Assignment: Only a number is wanted here: how many lines in the entries below contain the word "benchmarks".

Information:
↓
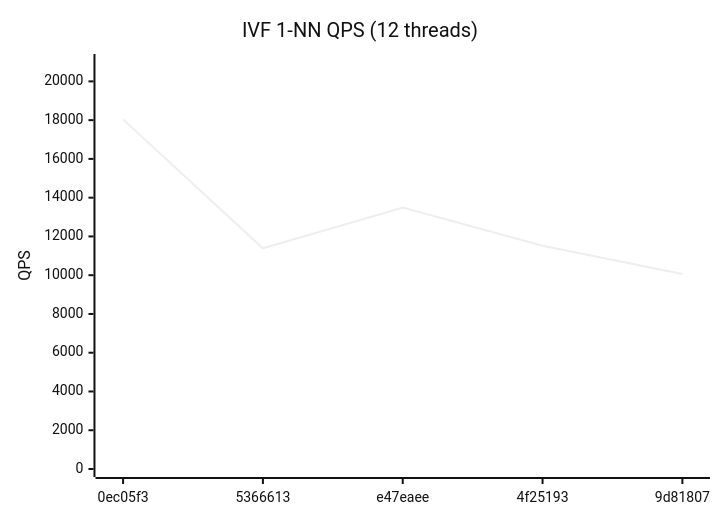
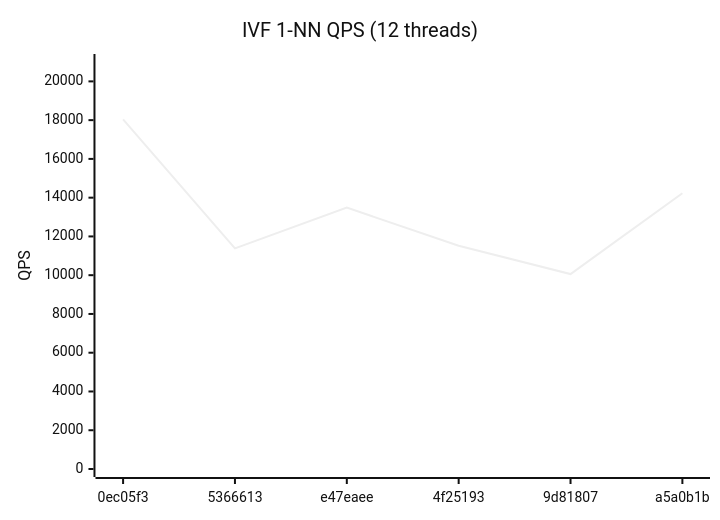
One commit to bibidhSubedi0/RedBoxDb changed the fourth of 4 diagrams in benchmarks/REPORT.md. Above: the diagram before and after it, drawn with Mermaid (neutral theme). The commit also changed other lines of this file and 1 other file, not shown here.

````diff
--- a/benchmarks/REPORT.md
+++ b/benchmarks/REPORT.md
@@ -49,7 +49,7 @@
 ```mermaid
 xychart-beta
   title "IVF 1-NN QPS (12 threads)"
-  x-axis ["0ec05f3", "5366613", "e47eaee", "4f25193", "9d81807"]
+  x-axis ["0ec05f3", "5366613", "e47eaee", "4f25193", "9d81807", "a5a0b1b"]
   y-axis "QPS" 0 --> 21000
-  line [18039, 11386, 13485, 11521, 10058]
+  line [18039, 11386, 13485, 11521, 10058, 14229]
 ```
````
↑
Finished exercise: 3